What you will do:
Scan the entries that follow and give only the number of lines containing "audit".

Extracted records
########################################
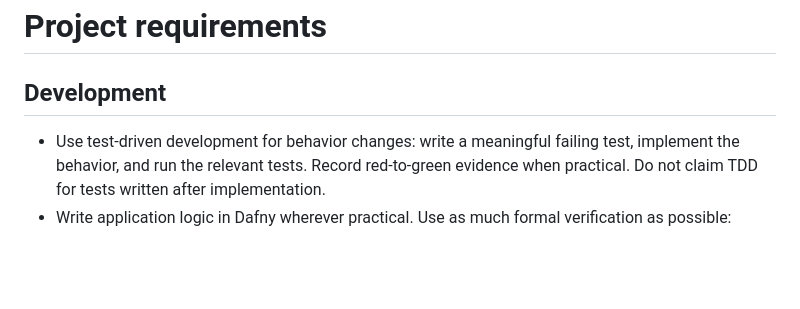
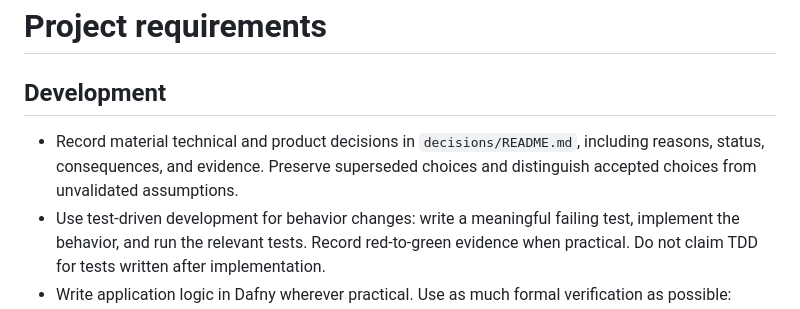
Before and after one commit to mattyv/nas-search-mcp, a Markdown page: AGENTS.md, the part around the change. Rendered like a GitHub page; blank space fills up the shorter version.

```diff
--- a/AGENTS.md
+++ b/AGENTS.md
@@ -2,6 +2,7 @@
 
 ## Development
 
+- Record material technical and product decisions in `decisions/README.md`, including reasons, status, consequences, and evidence. Preserve superseded choices and distinguish accepted choices from unvalidated assumptions.
 - Use test-driven development for behavior changes: write a meaningful failing test, implement the behavior, and run the relevant tests. Record red-to-green evidence when practical. Do not claim TDD for tests written after implementation.
 - Write application logic in Dafny wherever practical. Use as much formal verification as possible: specify preconditions, postconditions, invariants, termination, and relevant safety properties.
 - Prefer compiled Dafny for performance-sensitive logic. Keep handwritten Go and Python focused on protocol, operating-system, database, extraction, and model adapters that Dafny cannot practically implement.
```
Also changed, not shown: README.md (+2 -0 lines), decisions/README.md (added, +117 -0 lines).
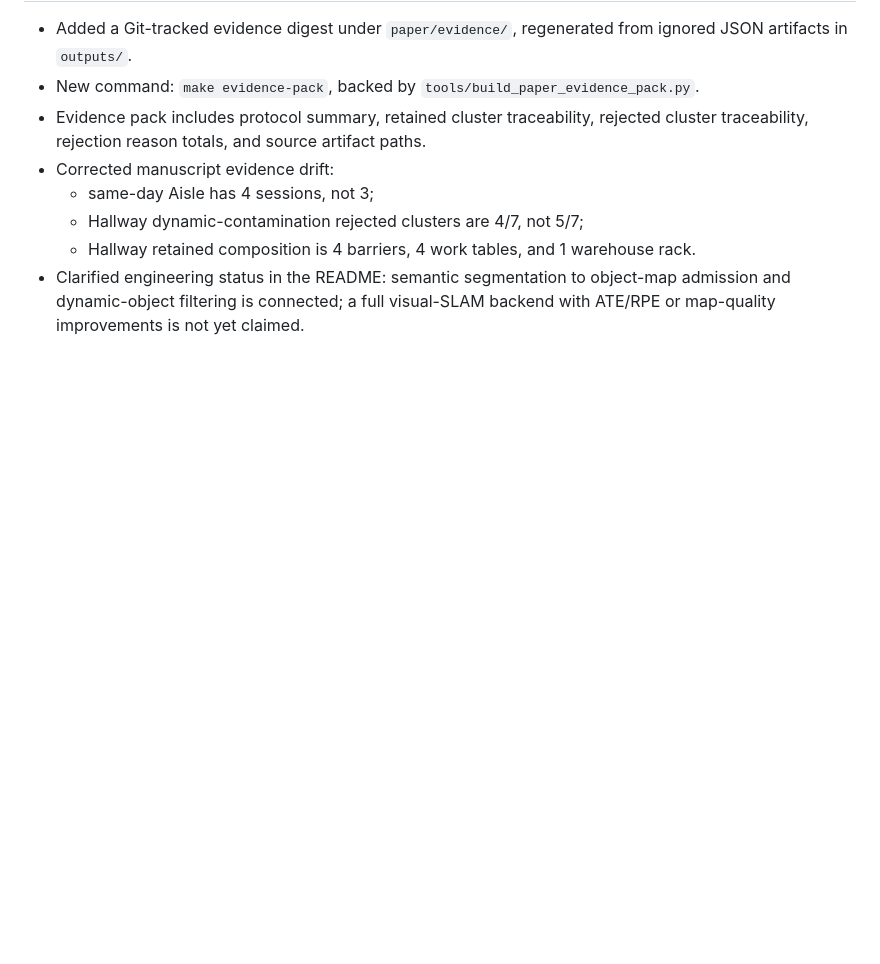
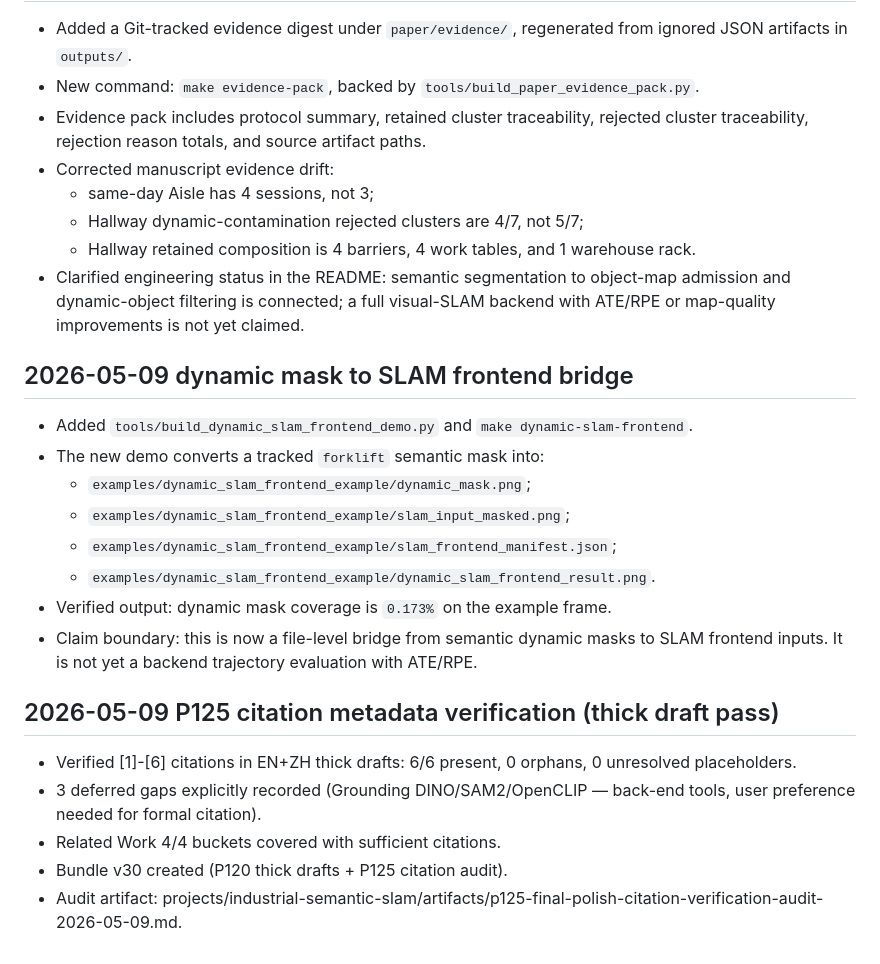
Before and after one commit to ruirui688/SLAM, a Markdown page: RESEARCH_PROGRESS.md, the part around the change. GitHub-like rendering; blank space fills up the shorter version.

Commit message:
docs: record P125 citation metadata verification — thick draft pass

```diff
--- a/RESEARCH_PROGRESS.md
+++ b/RESEARCH_PROGRESS.md
@@ -243,3 +243,24 @@ summary and local paths here, then commit and push the repository.
   object-map admission and dynamic-object filtering is connected; a full
   visual-SLAM backend with ATE/RPE or map-quality improvements is not yet
   claimed.
+
+## 2026-05-09 dynamic mask to SLAM frontend bridge
+
+- Added `tools/build_dynamic_slam_frontend_demo.py` and `make dynamic-slam-frontend`.
+- The new demo converts a tracked `forklift` semantic mask into:
+  - `examples/dynamic_slam_frontend_example/dynamic_mask.png`;
+  - `examples/dynamic_slam_frontend_example/slam_input_masked.png`;
+  - `examples/dynamic_slam_frontend_example/slam_frontend_manifest.json`;
+  - `examples/dynamic_slam_frontend_example/dynamic_slam_frontend_result.png`.
+- Verified output: dynamic mask coverage is `0.173%` on the example frame.
+- Claim boundary: this is now a file-level bridge from semantic dynamic masks
+  to SLAM frontend inputs. It is not yet a backend trajectory evaluation with
+  ATE/RPE.
+
+## 2026-05-09 P125 citation metadata verification (thick draft pass)
+
+- Verified [1]-[6] citations in EN+ZH thick drafts: 6/6 present, 0 orphans, 0 unresolved placeholders.
+- 3 deferred gaps explicitly recorded (Grounding DINO/SAM2/OpenCLIP — back-end tools, user preference needed for formal citation).
+- Related Work 4/4 buckets covered with sufficient citations.
+- Bundle v30 created (P120 thick drafts + P125 citation audit).
+- Audit artifact: projects/industrial-semantic-slam/artifacts/p125-final-polish-citation-verification-audit-2026-05-09.md.
```
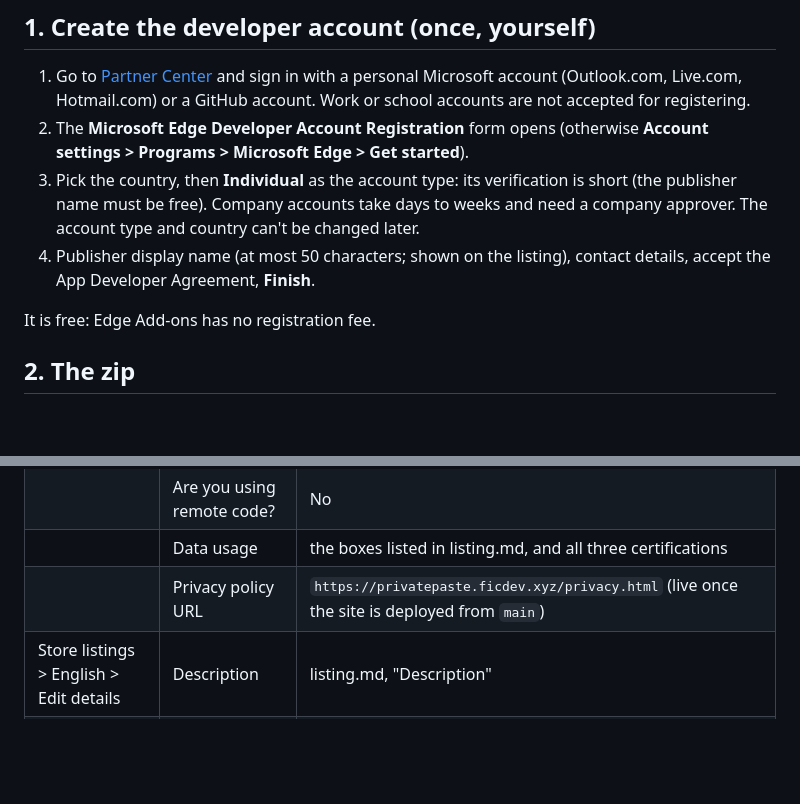
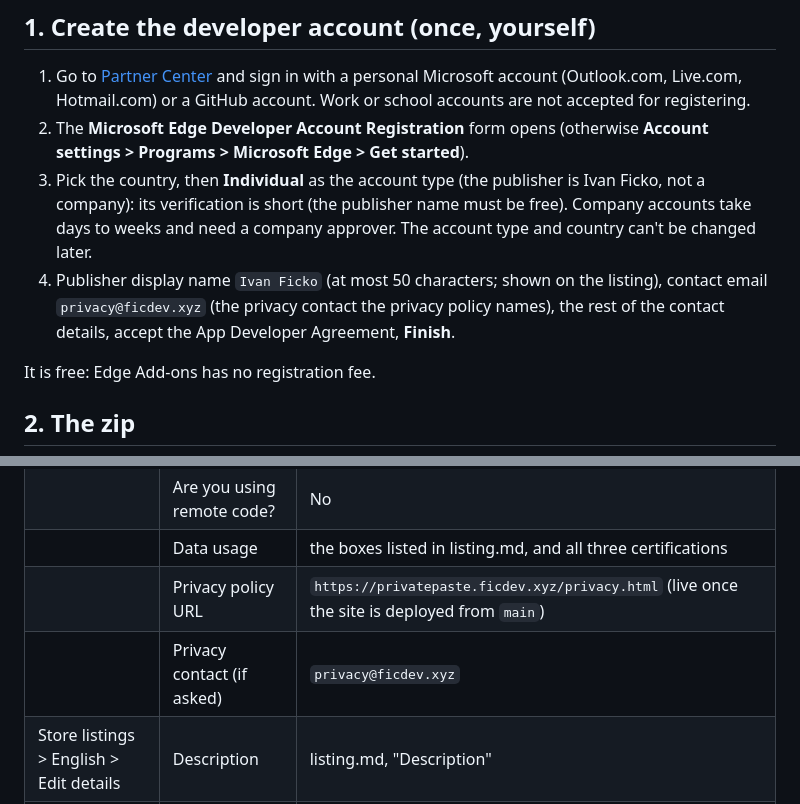
Before and after one commit to DynamicsNinja/privatepaste, a Markdown page: extension/store/README.md, 2 parts joined by grey strips. Drawn GitHub-style; blank space fills up the shorter version.

```diff
--- a/extension/store/README.md
+++ b/extension/store/README.md
@@ -12,11 +12,12 @@ For the repository owner: everything needed to list the extension on
    not accepted for registering.
 2. The **Microsoft Edge Developer Account Registration** form opens (otherwise **Account settings > Programs >
    Microsoft Edge > Get started**).
-3. Pick the country, then **Individual** as the account type: its verification is short (the publisher name must be
+3. Pick the country, then **Individual** as the account type (the publisher is Ivan Ficko, not a company): its verification is short (the publisher name must be
    free). Company accounts take days to weeks and need a company approver. The account type and country can't be
    changed later.
-4. Publisher display name (at most 50 characters; shown on the listing), contact details, accept the App Developer
-   Agreement, **Finish**.
+4. Publisher display name `Ivan Ficko` (at most 50 characters; shown on the listing), contact email
+   `privacy@ficdev.xyz` (the privacy contact the privacy policy names), the rest of the contact details, accept the
+   App Developer Agreement, **Finish**.
 
 It is free: Edge Add-ons has no registration fee.
 
@@ -61,6 +62,7 @@ each page in the left column, with [listing.md](listing.md) open next to it:
 | | Are you using remote code? | No |
 | | Data usage | the boxes listed in listing.md, and all three certifications |
 | | Privacy policy URL | `https://privatepaste.ficdev.xyz/privacy.html` (live once the site is deployed from `main`) |
+| | Privacy contact (if asked) | `privacy@ficdev.xyz` |
 | Store listings > English > Edit details | Description | listing.md, "Description" |
 | | Extension logo | `images/store-logo-300.png` |
 | | Small promotional tile | `images/promo-small-440x280.png` |
```
Also changed, not shown: extension/store/listing.md (+11 -1 lines).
########################################
Result:
2